Chernobyl 1-3 enter decommissioning phase

13 April 2015

The Chernobyl nuclear power plant in Ukraine has officially entered the decommissioning phase, following approval by the country's nuclear regulator. The first phase of decommissioning is the so-called final shutdown and preservation stage (FS&P), which is expected to take ten years.

On 26 April 1986, the Chernobyl plant suffered the worst nuclear accident in history when a power runaway event wrecked reactor 4. The three remaining reactor units, however, were vital to Ukraine's electricity needs and continued to operate for some years. Unit 2 shut down in 1991, unit 1 in 1996 and unit 3 in 2000. The decommissioning of units 1-3 is being carried out separately from that of the destroyed unit 4, which is expected to take many years longer to complete.

The move into the decommissioning phase for the first three units follows an order issued by the State Inspectorate for Nuclear Regulation of Ukraine (SNRC) that was announced on 9 April. SNRC said work will start on gradually bringing the three units into a 'conserved' state, beginning with FS&P. That permission follows issuance of a licence for decommissioning work at the site that SSE ChNPP, the state company tasked with managing the plant, obtained in March 2010. Public hearings on FS&P were held in 2013.

FS&P will be of "great positive significance" for areas of the Kiev region adjacent to the Chernobyl exclusion zone and for the northern city of Slavutych, in assisting their social and economic development, SSE ChNPP said in a statement on 9 April.

Work to bring the three units into a conserved state will be carried out in six stages between now and 2028. The first stage is to refurbish the water supply system for the plant's fire protection system. The second stage will involve the dismantling of the pressure tubes and control and protection channels of units 1 to 3. The reactors of units 1 and 2 will then be put into a state of care and maintenance in which they will lie undisturbed, allowing the remaining radioactivity to decay naturally. In the fourth stage, the roofs of the reactor halls of units 1 and 2 will be refurbished while the fuel handling machines of those units will be dismantled. The plant's third unit will then be put into care and maintenance, while in the final stage the unit's reactor hall roof will be refurbished and its fuel handling machinery dismantled.

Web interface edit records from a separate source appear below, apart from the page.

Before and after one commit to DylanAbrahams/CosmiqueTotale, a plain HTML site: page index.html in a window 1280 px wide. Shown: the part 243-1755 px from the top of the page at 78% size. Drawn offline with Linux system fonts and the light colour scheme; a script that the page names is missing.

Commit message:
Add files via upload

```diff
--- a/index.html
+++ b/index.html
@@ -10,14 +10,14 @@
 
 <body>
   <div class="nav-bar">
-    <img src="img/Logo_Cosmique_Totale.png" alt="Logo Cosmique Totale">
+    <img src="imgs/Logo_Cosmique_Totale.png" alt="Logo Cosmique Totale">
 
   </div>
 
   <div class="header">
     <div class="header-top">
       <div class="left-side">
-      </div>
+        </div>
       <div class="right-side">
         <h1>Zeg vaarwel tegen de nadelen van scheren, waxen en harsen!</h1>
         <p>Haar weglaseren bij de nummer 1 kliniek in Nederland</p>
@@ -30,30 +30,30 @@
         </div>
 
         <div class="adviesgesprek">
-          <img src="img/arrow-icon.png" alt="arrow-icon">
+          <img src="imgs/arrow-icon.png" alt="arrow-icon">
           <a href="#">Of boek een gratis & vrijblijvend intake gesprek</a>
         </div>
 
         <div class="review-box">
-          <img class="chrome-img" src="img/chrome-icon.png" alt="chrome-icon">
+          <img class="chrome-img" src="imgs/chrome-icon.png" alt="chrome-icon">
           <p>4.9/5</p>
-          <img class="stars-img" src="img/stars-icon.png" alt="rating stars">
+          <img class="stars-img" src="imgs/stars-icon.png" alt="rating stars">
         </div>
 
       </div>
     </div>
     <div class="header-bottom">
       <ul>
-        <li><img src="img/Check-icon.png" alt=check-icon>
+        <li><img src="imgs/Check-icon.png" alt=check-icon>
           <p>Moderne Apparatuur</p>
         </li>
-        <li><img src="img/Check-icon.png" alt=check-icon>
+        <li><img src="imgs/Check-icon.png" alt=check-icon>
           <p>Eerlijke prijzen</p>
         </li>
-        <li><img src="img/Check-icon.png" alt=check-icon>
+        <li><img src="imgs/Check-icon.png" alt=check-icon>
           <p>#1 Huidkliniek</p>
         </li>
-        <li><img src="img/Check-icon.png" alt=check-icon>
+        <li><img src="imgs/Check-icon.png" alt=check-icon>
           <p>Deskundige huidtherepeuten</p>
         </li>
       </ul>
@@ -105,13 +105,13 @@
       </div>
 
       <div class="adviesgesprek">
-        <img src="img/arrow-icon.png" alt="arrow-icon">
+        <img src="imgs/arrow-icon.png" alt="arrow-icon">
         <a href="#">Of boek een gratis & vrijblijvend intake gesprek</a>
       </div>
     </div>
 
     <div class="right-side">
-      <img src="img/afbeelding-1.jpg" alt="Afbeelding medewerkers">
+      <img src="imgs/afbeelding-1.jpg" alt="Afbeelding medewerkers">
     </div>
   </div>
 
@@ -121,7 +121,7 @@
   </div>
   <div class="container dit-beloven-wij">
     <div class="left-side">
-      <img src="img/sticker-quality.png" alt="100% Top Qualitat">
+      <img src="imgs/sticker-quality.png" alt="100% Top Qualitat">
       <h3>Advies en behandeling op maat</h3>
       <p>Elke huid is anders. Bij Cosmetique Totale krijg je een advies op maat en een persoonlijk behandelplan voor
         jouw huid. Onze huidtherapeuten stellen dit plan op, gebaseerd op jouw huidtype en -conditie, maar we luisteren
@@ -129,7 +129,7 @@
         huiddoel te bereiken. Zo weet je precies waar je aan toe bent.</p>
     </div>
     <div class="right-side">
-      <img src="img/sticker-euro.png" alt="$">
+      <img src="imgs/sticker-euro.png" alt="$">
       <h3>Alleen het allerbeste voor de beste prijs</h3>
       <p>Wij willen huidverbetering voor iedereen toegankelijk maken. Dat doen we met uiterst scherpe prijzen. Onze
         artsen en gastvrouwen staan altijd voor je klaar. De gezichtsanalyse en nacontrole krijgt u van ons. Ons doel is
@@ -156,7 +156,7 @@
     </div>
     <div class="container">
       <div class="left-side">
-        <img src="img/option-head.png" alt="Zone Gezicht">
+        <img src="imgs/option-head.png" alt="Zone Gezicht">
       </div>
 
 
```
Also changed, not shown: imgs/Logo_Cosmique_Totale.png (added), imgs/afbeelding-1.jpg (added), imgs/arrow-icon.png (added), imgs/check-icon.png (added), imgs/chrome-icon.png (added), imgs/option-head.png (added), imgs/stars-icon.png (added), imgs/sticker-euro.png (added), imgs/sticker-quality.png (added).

SSE ChNPP said that the ultimate aim of the project is to bring units 1, 2 and 3 "to a condition that ensures safe, controlled storage of radioactive substances and sources of ionizing radiation within them." It said that the project will cost more than UAH385 million ($43 million).

For the period between 2028 and 2046, the most contaminated equipment will be removed from the units, while the reactors themselves will be dismantled between 2046 and 2064.

The European Bank for Reconstruction and Development said in March that construction of the Chernobyl New Safe Confinement for unit 4 was entering its final stage. The giant structure has been erected over the past four years in a secure area near the damaged reactor in two pieces which are about to be joined together. Meanwhile, a sophisticated ventilation system which will keep the structure corrosion-free during its lifespan is being installed.

The New Safe Confinement will make the old Chernobyl shelter and remnants of the damaged reactor safe and environmentally secure. Completion of the project is scheduled for the end of 2017. The total cost of the Shelter Implementation Plan, of which the New Safe Confinement is the most prominent element, is estimated to be around €2.15 billion ($3.09 billion). The New Safe Confinement alone accounts for €1.5 billion.

For the decommissioning of units 1, 2 and 3, the international community is financing, through the Nuclear Safety Account, the Interim Storage Facility 2 (ISF2) at a cost in excess of €300 million and the Liquid Waste Treatment Facility (LRTP). The ISF2 facility is currently in the final phase of construction and will process, dry and cut more than 20,000 fuel assemblies and place them in metal casks, which will be enclosed in concrete modules on site. The used fuel will then be stored safely and securely for a minimum period of 100 years. The LRTP received an operating licence at the end of 2014.

Researched and written
by World Nuclear News